*Task statement*. The required output is a copy of each line in the material below that includes "dark".

*Provided records*.
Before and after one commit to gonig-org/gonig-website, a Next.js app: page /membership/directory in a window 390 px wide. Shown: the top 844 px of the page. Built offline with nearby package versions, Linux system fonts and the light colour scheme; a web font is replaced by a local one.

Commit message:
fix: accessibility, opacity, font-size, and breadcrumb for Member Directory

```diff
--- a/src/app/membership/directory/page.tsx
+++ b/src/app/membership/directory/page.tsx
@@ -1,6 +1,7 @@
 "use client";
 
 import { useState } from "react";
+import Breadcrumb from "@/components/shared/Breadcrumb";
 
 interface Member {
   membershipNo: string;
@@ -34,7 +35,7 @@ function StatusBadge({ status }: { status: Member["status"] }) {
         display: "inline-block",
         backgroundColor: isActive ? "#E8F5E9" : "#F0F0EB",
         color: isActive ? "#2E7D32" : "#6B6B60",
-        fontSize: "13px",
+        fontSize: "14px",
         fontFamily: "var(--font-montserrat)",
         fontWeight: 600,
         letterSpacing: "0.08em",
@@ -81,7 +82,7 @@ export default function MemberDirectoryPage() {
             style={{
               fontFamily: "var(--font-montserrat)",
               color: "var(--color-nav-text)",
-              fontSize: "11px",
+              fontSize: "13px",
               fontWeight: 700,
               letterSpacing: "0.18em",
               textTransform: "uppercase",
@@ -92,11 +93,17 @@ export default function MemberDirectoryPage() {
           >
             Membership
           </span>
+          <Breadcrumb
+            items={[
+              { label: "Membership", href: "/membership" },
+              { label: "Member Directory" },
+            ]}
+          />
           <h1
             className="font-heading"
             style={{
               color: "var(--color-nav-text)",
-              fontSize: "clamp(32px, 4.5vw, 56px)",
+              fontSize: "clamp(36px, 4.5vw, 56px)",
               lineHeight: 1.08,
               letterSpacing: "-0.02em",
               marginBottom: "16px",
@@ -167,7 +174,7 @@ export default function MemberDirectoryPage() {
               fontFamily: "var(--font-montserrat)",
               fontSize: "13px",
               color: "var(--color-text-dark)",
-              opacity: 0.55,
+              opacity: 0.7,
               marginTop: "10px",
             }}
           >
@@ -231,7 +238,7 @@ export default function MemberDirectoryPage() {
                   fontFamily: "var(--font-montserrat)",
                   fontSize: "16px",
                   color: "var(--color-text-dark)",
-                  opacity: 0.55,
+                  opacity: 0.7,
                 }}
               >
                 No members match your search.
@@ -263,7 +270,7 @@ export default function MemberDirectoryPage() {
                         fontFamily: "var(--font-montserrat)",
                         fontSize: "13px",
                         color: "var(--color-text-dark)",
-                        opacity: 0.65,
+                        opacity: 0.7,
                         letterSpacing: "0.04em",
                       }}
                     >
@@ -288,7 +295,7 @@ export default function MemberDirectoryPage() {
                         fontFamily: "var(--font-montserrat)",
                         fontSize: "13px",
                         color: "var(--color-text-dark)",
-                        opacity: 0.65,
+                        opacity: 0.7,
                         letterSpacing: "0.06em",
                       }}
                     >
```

*Answer box*.
               color: "var(--color-text-dark)",
                   color: "var(--color-text-dark)",
                         color: "var(--color-text-dark)",
                         color: "var(--color-text-dark)",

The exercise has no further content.